Easyjet blames earnings hit on an increase in fuel prices

EASYJET yesterday said it had seen its first-half losses almost double as it struggled to put a lid on the impact of higher fuel prices.

Europe’s second largest low-cost airline by passenger numbers said pre-tax losses rose 94 per cent to £153m in the six months to the end of March, compared with £79m in the same period a year earlier.

But revenues rose eight per cent to £1.27bn as the UK-based airline carried 23.9m passengers, an increase of 12 per cent.

Earnings were hit by the jump in the price of fuel, which rose by 40 per cent in the first-half of the year, and a rise in departure taxes.

A sharp increase in capacity, up 11 per cent in the period, was reflected by the airline having to cut fares to fill the seats, leading to a 2.1 per cent drop in revenue per seat. The losses were in line with expectations following a profit warning by the company in late January as fuel costs surged. The big freeze also took its toll.

EasyJet’s chief executive Carolyn McCall (pictured) said: “The past six months has been tough with sharply rising fuel costs combined with cautious behaviour by consumers and an adverse impact from taxes on passengers.”

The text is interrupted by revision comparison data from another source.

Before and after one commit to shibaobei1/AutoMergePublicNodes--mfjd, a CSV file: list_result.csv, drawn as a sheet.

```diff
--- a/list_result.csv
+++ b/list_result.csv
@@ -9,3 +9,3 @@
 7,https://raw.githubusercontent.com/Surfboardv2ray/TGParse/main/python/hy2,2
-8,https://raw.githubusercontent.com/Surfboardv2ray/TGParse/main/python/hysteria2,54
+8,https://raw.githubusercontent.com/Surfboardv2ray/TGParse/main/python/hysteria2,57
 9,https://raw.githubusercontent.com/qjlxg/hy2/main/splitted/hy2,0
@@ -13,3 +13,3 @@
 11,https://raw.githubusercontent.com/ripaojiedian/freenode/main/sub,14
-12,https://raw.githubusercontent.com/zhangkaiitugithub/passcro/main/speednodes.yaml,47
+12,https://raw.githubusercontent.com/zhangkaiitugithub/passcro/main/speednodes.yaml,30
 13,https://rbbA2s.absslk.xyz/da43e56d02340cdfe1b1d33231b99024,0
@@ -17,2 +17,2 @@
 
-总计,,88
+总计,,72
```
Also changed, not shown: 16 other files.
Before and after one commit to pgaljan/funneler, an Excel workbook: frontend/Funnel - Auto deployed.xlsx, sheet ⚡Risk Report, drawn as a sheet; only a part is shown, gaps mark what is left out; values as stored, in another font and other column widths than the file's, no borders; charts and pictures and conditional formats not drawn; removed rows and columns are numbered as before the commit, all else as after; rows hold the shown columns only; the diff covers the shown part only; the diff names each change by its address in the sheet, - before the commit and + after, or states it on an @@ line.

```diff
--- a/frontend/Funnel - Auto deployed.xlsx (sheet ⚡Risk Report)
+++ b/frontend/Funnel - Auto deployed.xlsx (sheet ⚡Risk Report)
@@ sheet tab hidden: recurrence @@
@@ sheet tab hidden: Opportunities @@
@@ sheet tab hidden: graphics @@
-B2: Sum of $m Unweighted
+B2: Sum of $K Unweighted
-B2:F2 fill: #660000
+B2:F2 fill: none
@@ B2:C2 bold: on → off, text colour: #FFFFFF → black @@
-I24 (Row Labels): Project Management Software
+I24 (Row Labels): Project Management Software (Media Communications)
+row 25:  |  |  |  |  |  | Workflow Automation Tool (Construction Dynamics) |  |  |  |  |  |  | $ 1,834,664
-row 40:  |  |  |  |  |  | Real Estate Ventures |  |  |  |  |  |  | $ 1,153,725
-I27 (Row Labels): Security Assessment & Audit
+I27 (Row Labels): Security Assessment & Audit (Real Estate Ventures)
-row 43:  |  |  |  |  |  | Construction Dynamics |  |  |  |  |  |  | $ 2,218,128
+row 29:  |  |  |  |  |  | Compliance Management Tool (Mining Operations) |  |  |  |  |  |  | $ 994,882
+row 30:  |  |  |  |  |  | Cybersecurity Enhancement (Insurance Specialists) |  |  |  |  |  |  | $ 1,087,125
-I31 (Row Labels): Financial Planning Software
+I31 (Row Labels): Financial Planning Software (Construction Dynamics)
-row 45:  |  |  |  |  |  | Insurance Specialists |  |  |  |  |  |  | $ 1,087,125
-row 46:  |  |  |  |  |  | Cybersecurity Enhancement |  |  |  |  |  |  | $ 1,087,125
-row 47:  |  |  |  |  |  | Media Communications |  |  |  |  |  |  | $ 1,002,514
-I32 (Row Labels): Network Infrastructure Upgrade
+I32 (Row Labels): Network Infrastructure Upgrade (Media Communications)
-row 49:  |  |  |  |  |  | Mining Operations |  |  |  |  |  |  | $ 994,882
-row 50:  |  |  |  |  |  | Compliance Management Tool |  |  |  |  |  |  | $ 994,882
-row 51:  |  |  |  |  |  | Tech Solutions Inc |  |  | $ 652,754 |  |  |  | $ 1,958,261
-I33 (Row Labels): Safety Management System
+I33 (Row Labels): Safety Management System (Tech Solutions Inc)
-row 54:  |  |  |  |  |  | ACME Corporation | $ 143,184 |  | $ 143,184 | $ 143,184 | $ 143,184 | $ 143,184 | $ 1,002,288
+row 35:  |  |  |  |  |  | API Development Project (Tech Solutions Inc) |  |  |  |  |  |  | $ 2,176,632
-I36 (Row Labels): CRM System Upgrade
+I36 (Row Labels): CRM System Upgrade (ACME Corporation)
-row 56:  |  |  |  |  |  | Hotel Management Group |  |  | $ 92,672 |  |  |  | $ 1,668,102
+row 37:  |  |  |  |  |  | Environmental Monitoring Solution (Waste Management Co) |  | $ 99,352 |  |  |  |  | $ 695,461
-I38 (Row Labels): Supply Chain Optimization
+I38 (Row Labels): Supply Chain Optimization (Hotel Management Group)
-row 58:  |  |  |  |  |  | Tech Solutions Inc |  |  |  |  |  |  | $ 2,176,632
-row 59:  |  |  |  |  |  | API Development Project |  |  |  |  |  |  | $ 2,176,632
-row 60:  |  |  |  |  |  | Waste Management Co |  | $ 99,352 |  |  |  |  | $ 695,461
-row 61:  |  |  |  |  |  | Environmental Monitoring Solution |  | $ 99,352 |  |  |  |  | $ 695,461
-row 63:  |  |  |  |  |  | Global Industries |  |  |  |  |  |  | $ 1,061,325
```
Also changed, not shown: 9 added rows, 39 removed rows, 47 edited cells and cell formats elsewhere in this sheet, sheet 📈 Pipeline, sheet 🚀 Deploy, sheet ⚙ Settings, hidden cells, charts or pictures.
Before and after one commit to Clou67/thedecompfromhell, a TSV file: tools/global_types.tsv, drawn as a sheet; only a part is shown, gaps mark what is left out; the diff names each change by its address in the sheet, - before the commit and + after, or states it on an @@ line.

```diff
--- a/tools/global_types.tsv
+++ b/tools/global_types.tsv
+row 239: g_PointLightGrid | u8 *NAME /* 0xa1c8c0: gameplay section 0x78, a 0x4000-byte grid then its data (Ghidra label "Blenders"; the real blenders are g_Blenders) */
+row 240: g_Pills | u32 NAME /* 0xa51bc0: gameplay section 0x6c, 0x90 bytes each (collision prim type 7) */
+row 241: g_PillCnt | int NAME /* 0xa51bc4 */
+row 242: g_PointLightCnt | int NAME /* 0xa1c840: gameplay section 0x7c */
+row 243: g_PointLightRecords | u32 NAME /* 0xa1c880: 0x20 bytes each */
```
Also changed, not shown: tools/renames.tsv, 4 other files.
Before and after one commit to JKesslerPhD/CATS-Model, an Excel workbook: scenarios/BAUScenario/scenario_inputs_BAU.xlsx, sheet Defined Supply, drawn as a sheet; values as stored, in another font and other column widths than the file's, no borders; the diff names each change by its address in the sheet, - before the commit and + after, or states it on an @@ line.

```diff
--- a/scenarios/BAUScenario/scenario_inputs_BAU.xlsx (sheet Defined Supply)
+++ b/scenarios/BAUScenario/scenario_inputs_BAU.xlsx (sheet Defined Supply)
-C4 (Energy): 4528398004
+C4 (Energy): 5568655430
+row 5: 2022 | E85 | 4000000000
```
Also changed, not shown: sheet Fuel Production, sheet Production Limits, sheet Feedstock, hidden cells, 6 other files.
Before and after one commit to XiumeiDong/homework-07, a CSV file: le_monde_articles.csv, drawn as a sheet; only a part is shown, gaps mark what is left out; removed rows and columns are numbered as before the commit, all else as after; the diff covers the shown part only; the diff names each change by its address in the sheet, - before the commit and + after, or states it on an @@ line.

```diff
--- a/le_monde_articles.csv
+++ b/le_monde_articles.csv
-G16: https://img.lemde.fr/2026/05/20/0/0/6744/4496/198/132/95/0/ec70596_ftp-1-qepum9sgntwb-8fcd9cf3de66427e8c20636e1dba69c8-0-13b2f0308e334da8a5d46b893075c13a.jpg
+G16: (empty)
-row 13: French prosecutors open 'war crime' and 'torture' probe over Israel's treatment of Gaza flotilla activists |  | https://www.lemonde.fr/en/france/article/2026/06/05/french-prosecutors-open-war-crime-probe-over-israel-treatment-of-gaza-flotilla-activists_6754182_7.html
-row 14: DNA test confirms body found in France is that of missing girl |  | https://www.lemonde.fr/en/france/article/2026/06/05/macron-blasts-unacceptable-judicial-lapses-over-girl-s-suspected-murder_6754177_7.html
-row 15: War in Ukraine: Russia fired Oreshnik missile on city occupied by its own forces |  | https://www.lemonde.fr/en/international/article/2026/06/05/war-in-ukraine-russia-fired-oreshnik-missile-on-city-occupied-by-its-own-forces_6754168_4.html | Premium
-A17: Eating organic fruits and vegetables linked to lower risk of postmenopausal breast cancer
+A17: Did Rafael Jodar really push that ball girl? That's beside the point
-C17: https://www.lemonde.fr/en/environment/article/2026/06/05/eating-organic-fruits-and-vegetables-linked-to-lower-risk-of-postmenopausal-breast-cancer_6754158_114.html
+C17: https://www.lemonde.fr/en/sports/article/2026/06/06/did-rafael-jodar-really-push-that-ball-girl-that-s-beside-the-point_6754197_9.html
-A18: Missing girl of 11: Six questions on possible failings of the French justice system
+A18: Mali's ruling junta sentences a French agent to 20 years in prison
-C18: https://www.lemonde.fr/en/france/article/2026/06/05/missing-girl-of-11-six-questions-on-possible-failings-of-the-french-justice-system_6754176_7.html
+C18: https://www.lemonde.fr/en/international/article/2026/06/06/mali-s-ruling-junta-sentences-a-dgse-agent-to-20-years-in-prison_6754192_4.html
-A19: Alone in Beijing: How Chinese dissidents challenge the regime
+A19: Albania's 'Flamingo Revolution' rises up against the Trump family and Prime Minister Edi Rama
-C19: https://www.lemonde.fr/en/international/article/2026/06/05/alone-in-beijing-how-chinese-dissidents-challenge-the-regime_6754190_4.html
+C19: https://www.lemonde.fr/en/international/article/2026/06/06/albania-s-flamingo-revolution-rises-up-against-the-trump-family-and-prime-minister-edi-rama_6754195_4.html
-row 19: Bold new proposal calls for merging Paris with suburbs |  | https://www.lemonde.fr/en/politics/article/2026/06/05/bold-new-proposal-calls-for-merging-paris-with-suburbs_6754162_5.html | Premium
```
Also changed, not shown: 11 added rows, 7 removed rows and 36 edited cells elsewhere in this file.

The company tried to shrug off the widening losses. EasyJet said the airline was “highly cash generative” and plans to restart dividend payments, with the first next year.